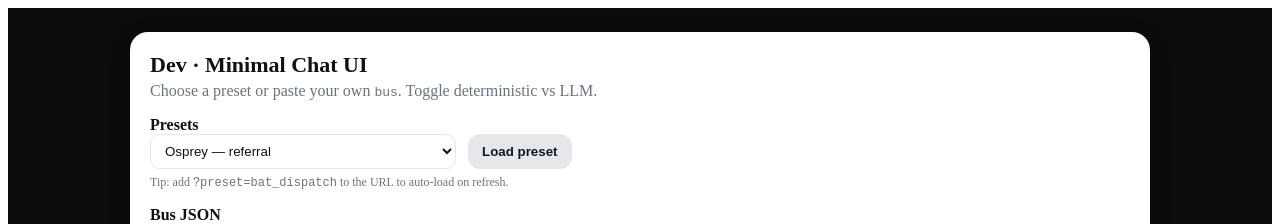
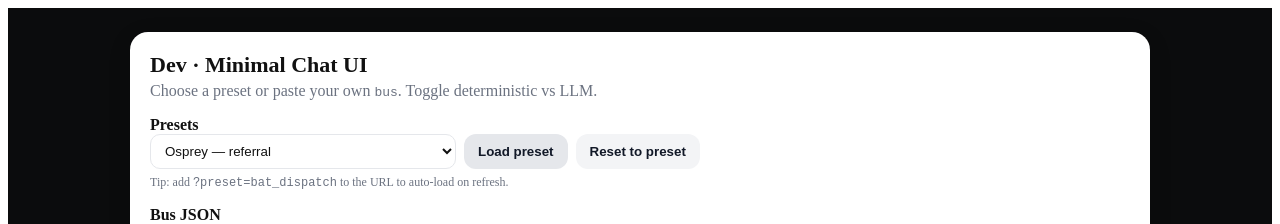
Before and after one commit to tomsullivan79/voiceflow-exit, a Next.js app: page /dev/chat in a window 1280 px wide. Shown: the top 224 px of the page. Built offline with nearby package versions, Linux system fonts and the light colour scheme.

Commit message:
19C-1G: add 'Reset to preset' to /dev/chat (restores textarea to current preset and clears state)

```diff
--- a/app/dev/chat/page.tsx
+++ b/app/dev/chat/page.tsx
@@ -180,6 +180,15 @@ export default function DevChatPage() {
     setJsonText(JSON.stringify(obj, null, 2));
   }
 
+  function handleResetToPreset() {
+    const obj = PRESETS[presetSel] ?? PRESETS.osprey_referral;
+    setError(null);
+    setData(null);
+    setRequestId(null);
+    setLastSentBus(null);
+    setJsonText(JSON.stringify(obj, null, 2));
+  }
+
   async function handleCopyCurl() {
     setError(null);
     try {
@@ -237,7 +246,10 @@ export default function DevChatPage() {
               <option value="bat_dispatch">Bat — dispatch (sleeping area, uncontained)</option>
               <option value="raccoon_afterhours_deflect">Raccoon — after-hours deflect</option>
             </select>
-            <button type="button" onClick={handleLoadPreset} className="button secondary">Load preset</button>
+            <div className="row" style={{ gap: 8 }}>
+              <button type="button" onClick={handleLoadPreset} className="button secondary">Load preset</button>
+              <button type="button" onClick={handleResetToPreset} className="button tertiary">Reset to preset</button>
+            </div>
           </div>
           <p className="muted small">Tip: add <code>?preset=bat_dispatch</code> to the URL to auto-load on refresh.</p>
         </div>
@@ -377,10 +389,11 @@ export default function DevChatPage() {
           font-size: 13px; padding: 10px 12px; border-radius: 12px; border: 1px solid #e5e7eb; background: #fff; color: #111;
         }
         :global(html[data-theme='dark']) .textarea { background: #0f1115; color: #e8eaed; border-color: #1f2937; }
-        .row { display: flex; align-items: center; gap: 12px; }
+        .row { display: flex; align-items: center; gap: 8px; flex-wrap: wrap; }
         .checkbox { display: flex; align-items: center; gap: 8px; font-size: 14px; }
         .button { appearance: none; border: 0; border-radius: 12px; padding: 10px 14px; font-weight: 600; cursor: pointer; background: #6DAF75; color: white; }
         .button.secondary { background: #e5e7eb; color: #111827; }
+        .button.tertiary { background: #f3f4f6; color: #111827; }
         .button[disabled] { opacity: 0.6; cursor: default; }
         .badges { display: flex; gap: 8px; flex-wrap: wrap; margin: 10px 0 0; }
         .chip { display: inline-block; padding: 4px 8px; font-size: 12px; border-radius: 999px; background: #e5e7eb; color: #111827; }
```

■ ■ ■ ■

__Task details__. Retype the listing above exactly. Pictures are not part of the copy.

__Worked solution__.
Before and after one commit to tomsullivan79/voiceflow-exit, a Next.js app: page /dev/chat in a window 1280 px wide. Shown: the top 224 px of the page. Built offline with nearby package versions, Linux system fonts and the light colour scheme.

Commit message:
19C-1G: add 'Reset to preset' to /dev/chat (restores textarea to current preset and clears state)

```diff
--- a/app/dev/chat/page.tsx
+++ b/app/dev/chat/page.tsx
@@ -180,6 +180,15 @@ export default function DevChatPage() {
     setJsonText(JSON.stringify(obj, null, 2));
   }
 
+  function handleResetToPreset() {
+    const obj = PRESETS[presetSel] ?? PRESETS.osprey_referral;
+    setError(null);
+    setData(null);
+    setRequestId(null);
+    setLastSentBus(null);
+    setJsonText(JSON.stringify(obj, null, 2));
+  }
+
   async function handleCopyCurl() {
     setError(null);
     try {
@@ -237,7 +246,10 @@ export default function DevChatPage() {
               <option value="bat_dispatch">Bat — dispatch (sleeping area, uncontained)</option>
               <option value="raccoon_afterhours_deflect">Raccoon — after-hours deflect</option>
             </select>
-            <button type="button" onClick={handleLoadPreset} className="button secondary">Load preset</button>
+            <div className="row" style={{ gap: 8 }}>
+              <button type="button" onClick={handleLoadPreset} className="button secondary">Load preset</button>
+              <button type="button" onClick={handleResetToPreset} className="button tertiary">Reset to preset</button>
+            </div>
           </div>
           <p className="muted small">Tip: add <code>?preset=bat_dispatch</code> to the URL to auto-load on refresh.</p>
         </div>
@@ -377,10 +389,11 @@ export default function DevChatPage() {
           font-size: 13px; padding: 10px 12px; border-radius: 12px; border: 1px solid #e5e7eb; background: #fff; color: #111;
         }
         :global(html[data-theme='dark']) .textarea { background: #0f1115; color: #e8eaed; border-color: #1f2937; }
-        .row { display: flex; align-items: center; gap: 12px; }
+        .row { display: flex; align-items: center; gap: 8px; flex-wrap: wrap; }
         .checkbox { display: flex; align-items: center; gap: 8px; font-size: 14px; }
         .button { appearance: none; border: 0; border-radius: 12px; padding: 10px 14px; font-weight: 600; cursor: pointer; background: #6DAF75; color: white; }
         .button.secondary { background: #e5e7eb; color: #111827; }
+        .button.tertiary { background: #f3f4f6; color: #111827; }
         .button[disabled] { opacity: 0.6; cursor: default; }
         .badges { display: flex; gap: 8px; flex-wrap: wrap; margin: 10px 0 0; }
         .chip { display: inline-block; padding: 4px 8px; font-size: 12px; border-radius: 999px; background: #e5e7eb; color: #111827; }
```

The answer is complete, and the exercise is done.